Fans of talk show host Randi Rhoades, who sadly left the airwaves in 2014, may recall that she frequently used that term in describing the most contemptible form of hypocrisy on the part of Republican politicians. It’s an issue that comes up frequently, and the hypocrites need to be called out on it at every opportunity.

The most recent example of this was demonstrated by Florida governor Rick Scott – a politician so utterly corrupt that he makes “Boss” Tweed and Albert (“Teapot Dome”) Fall look like Abraham Lincoln by comparison. Earlier this month (June 2015), Governor Scott literally signed what reporter Shannon Argueta aptly described on as “death warrants” for the Sunshine State’s working poor. What is particularly onerous is that Scott ran on making health insurance available to those who cannot afford it.

Ironically, Scott was once chairman of the Hospital Corporation of America, a company investigated for defrauding Medicare and settling with the federal government for $2 billion. And now, when there was an opportunity to expand that program for those who voted for him, Scott and his Republican cronies in the Florida House pulled the classic “bait-and-switch.”

Sorry, all you paupers…if you get sick or injured and can’t pay, you’ll just have to die and decrease the surplus population. (One wonders if Scott and his billionaire buddies have thought about who is going to pick their fruit and vegetables, clean and maintain their yachts, wash their dirty dishes and park their limousines if this comes to pass.)
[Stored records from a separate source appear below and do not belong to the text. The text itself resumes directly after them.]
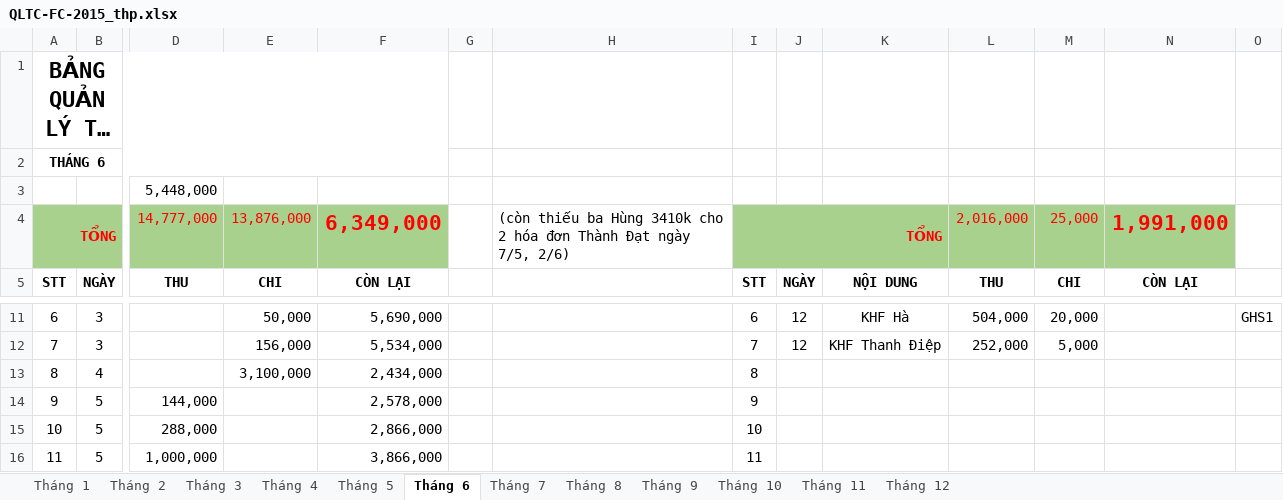
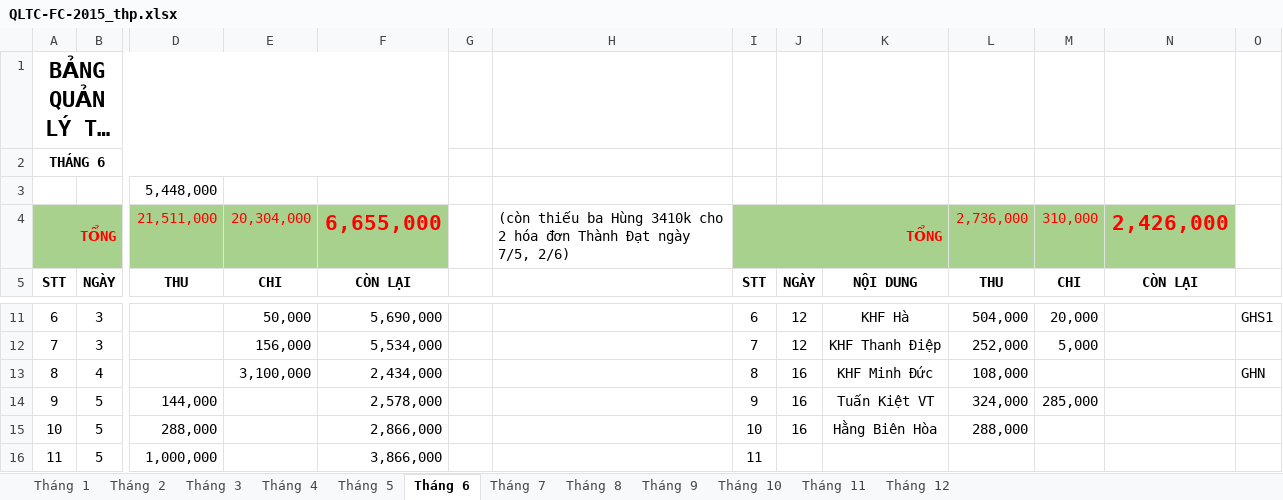
Before and after one commit to thaick9x/ku-data, an Excel workbook: QL/QLTC/QLTC-FC-2015_thp.xlsx, sheet Tháng 6, drawn as a sheet; only a part is shown, gaps mark what is left out; long unchanged cells end in …; values as stored, in another font and other column widths than the file's, no borders; removed rows and columns are numbered as before the commit, all else as after; rows hold the shown columns only; the diff covers the shown part only; the diff names each change by its address in the sheet, - before the commit and + after, or states it on an @@ line.

```diff
--- a/QL/QLTC/QLTC-FC-2015_thp.xlsx (sheet Tháng 6)
+++ b/QL/QLTC/QLTC-FC-2015_thp.xlsx (sheet Tháng 6)
-row 4: TỔNG |  | 14,777,000 | 13,876,000 | 6,349,000 |  | (còn thiếu ba Hùng 3410k cho 2 hóa đơn Thành Đạt ngày 7/5, 2/6) | TỔNG |  |  | 2,016,000 | 25,000 | 1,991,000
+row 4: TỔNG |  | 21,511,000 | 20,304,000 | 6,655,000 |  | (còn thiếu ba Hùng 3410k cho 2 hóa đơn Thành Đạt ngày 7/5, 2/6) | TỔNG |  |  | 2,736,000 | 310,000 | 2,426,000
-J13:J15: (empty)
+J13:J15: 16
-K13: (empty)
+K13: KHF Minh Đức
-L13: (empty)
+L13: 108,000
-O13: (empty)
+O13: GHN
-K14: (empty)
+K14: Tuấn Kiệt VT
-L14: (empty)
+L14: 324,000
-M14: (empty)
+M14: 285,000
-K15: (empty)
+K15: Hằng Biên Hòa
-L15: (empty)
+L15: 288,000
```
Also changed, not shown: other rows of this sheet, sheet Tháng 9, sheet Tháng 7, sheet Tháng 10, sheet Tháng 8, sheet Tháng 12, sheet Tháng 11.
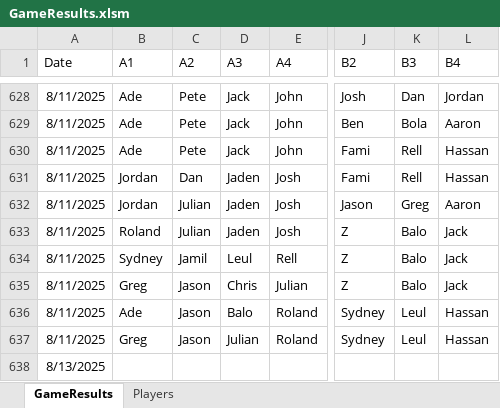
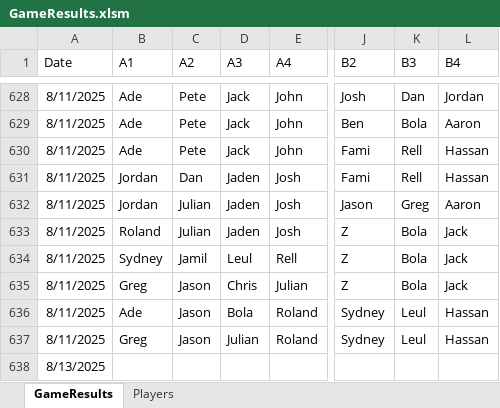
Before and after one commit to jmgjasongardner/naismith-nerds, an Excel workbook: collective_bball/GameResults.xlsm, sheet GameResults, drawn as a sheet; only a part is shown, gaps mark what is left out; values as stored, in another font and other column widths than the file's, no borders; the diff names each change by its address in the sheet, - before the commit and + after, or states it on an @@ line.

Commit message:
Fix Bola name

```diff
--- a/collective_bball/GameResults.xlsm (sheet GameResults)
+++ b/collective_bball/GameResults.xlsm (sheet GameResults)
-K633:K635 (B3): Balo
+K633:K635 (B3): Bola
-D636 (A3): Balo
+D636 (A3): Bola
```
Also changed, not shown: sheet Players.
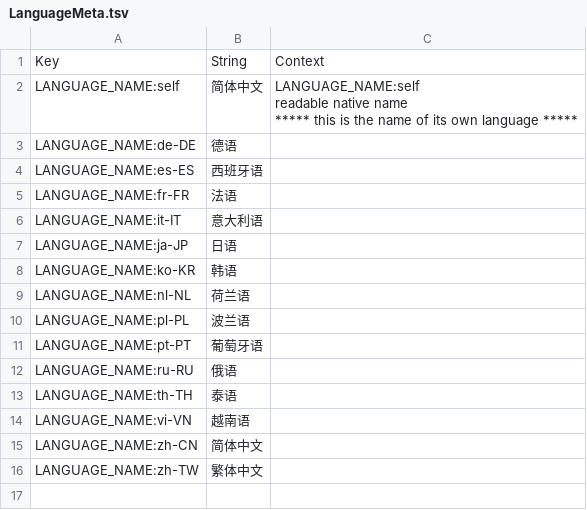
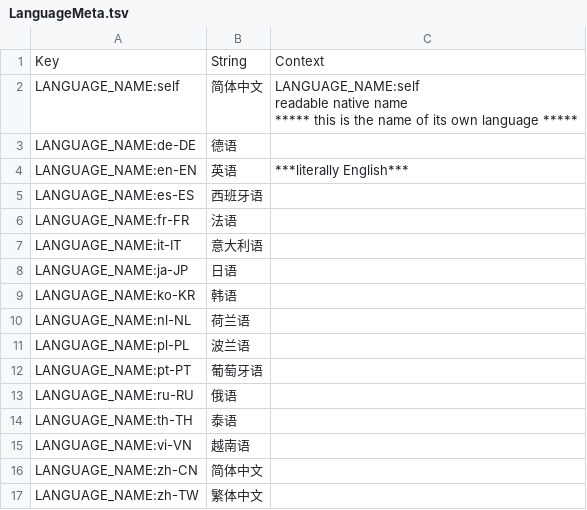
Before and after one commit to neinnew/nnCitiesShared, a TSV file: Translations/zh-CN/LanguageMeta.tsv, drawn as a sheet.

Commit message:
New Crowdin updates (#3)
* New translations LanguageMeta.tsv (Chinese Simplified)

* New translations LanguageMeta.tsv (Russian)

* New translations LanguageMeta.tsv (Korean)

* New translations LanguageMeta.tsv (Japanese)

```diff
--- a/Translations/zh-CN/LanguageMeta.tsv
+++ b/Translations/zh-CN/LanguageMeta.tsv
@@ -5,2 +5,3 @@ readable native name
 "LANGUAGE_NAME:de-DE"	"德语"	""
+"LANGUAGE_NAME:en-EN"	"英语"	"***literally English***"
 "LANGUAGE_NAME:es-ES"	"西班牙语"	""
```
Also changed, not shown: Translations/ja-JP/LanguageMeta.tsv, Translations/ko-KR/LanguageMeta.tsv, 1 other file.
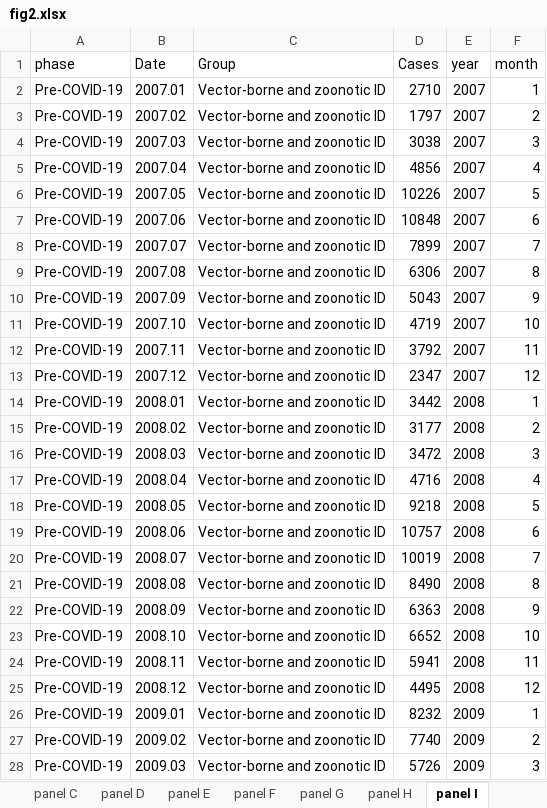
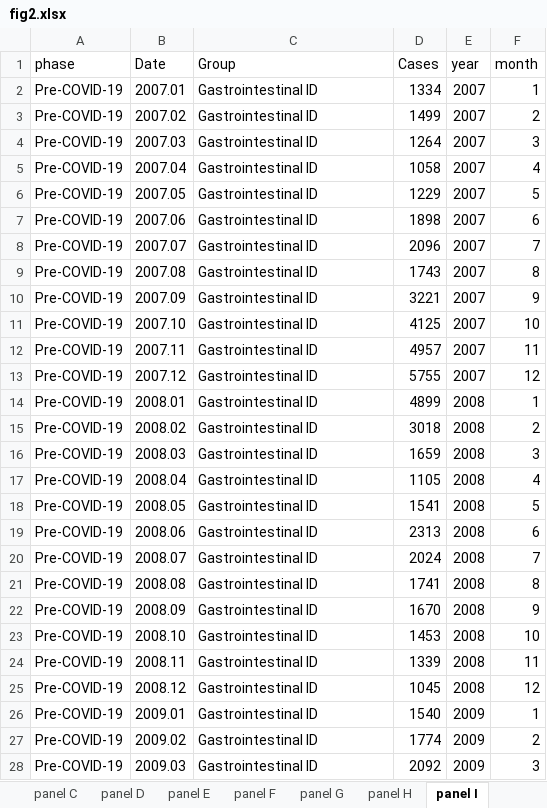
Before and after one commit to xmusphlkg/ID_TH, an Excel workbook: Outcome/Appendix/figure_data/fig2.xlsx, sheet panel I, drawn as a sheet; only a part is shown; values as stored, in another font and other column widths than the file's, no borders; the diff covers the shown part only; the diff names each change by its address in the sheet, - before the commit and + after, or states it on an @@ line.

```diff
--- a/Outcome/Appendix/figure_data/fig2.xlsx (sheet panel I)
+++ b/Outcome/Appendix/figure_data/fig2.xlsx (sheet panel I)
-C2:C28 (Group): Vector-borne and zoonotic ID
+C2:C28 (Group): Gastrointestinal ID
-D2 (Cases): 2710
+D2 (Cases): 1334
-D3 (Cases): 1797
+D3 (Cases): 1499
-D4 (Cases): 3038
+D4 (Cases): 1264
-D5 (Cases): 4856
+D5 (Cases): 1058
-D6 (Cases): 10226
+D6 (Cases): 1229
-D7 (Cases): 10848
+D7 (Cases): 1898
-D8 (Cases): 7899
+D8 (Cases): 2096
-D9 (Cases): 6306
+D9 (Cases): 1743
-D10 (Cases): 5043
+D10 (Cases): 3221
-D11 (Cases): 4719
+D11 (Cases): 4125
-D12 (Cases): 3792
+D12 (Cases): 4957
-D13 (Cases): 2347
+D13 (Cases): 5755
-D14 (Cases): 3442
+D14 (Cases): 4899
-D15 (Cases): 3177
+D15 (Cases): 3018
-D16 (Cases): 3472
+D16 (Cases): 1659
-D17 (Cases): 4716
+D17 (Cases): 1105
-D18 (Cases): 9218
+D18 (Cases): 1541
-D19 (Cases): 10757
+D19 (Cases): 2313
-D20 (Cases): 10019
+D20 (Cases): 2024
-D21 (Cases): 8490
+D21 (Cases): 1741
-D22 (Cases): 6363
+D22 (Cases): 1670
-D23 (Cases): 6652
+D23 (Cases): 1453
-D24 (Cases): 5941
+D24 (Cases): 1339
-D25 (Cases): 4495
+D25 (Cases): 1045
-D26 (Cases): 8232
+D26 (Cases): 1540
-D27 (Cases): 7740
+D27 (Cases): 1774
-D28 (Cases): 5726
+D28 (Cases): 2092
```
Also changed, not shown: 366 edited cells elsewhere in this sheet, sheet panel B, sheet panel J, sheet panel D, sheet panel A, sheet panel C, Outcome/Appendix/figure_data/fig1.xlsx, 11 other files.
So – no health care for the living, including infants. Apparently, the big mistake that the poor make is being born in the first place – because as long as they’re in the womb, Scott and those like him will fight tooth and nail to protect them (which doesn’t include maternity care, in case you were wondering). Almost immediately (but not surprisingly), Governor Scott signed a bill mandating that women seeking to terminate a pregnancy wait for 24 hours after initial medical consultation.

Supporters of the law say that it is meant to “empower” women, so that they can make an “informed” decision before going through with the procedure. The assumption here is that women who choose to have an abortion due so rather casually.

Obviously, these men (and women who have never been faced with the situation) know nothing about the issue. Anyone who has had any conversation at all with women who have had to terminate a pregnancy understand that it is virtually always a gut-wrenching, agonizing decision – and the psychic and emotional effects can last for months, or even years.

Scott is only one example of the contemptible hypocrites that so self-righteously claim to be “pro-life” in protecting the unborn, then turn around and take away food, shelter and health care once these children come into the world. This pattern is found, and continues to spread in states where the legislature is dominated by right-wing, authoritarian, patriarchal and usually theocratic Republicans. The question is: why this double standard?

It’s a similar mindset when it comes to veterans. The same politicians who so loudly beat the drums of war (and the U.S. hasn’t fought a necessary or even “declared” war since 1945), sending idealistic and patriotic men and women into harm’s way for what they are told is “freedom,” are the first to ignore them and cast them aside when they come home, wounded in body and spirit.

Scott laid it out for all of us when he said the reason for not expanding Medicare for low-income Floridians was because the state couldn’t “afford” it.

It’s all about the money. We can afford wars, but we can’t afford to take care of those who fought them on our behalf. We can afford draconian laws to regulate and control poor people, but we can’t afford to provide them with medical services.

But one supposes that at least, by championing the cause of the unborn, they can look really moral and righteous without having to actually put their money where their mouths are.

K.J. McElrath is a former history and social studies teacher who has long maintained a keen interest in legal and social issues. In addition to writing for The Ring of Fire, he is the author of two published novels: Tamanous Cooley, a darkly comic environmental twist on Dante's Inferno, and The Missionary's Wife, a story of the conflict between human nature and fundamentalist religious dogma. When not engaged in journalistic or literary pursuits, K.J. works as an entertainer and film composer.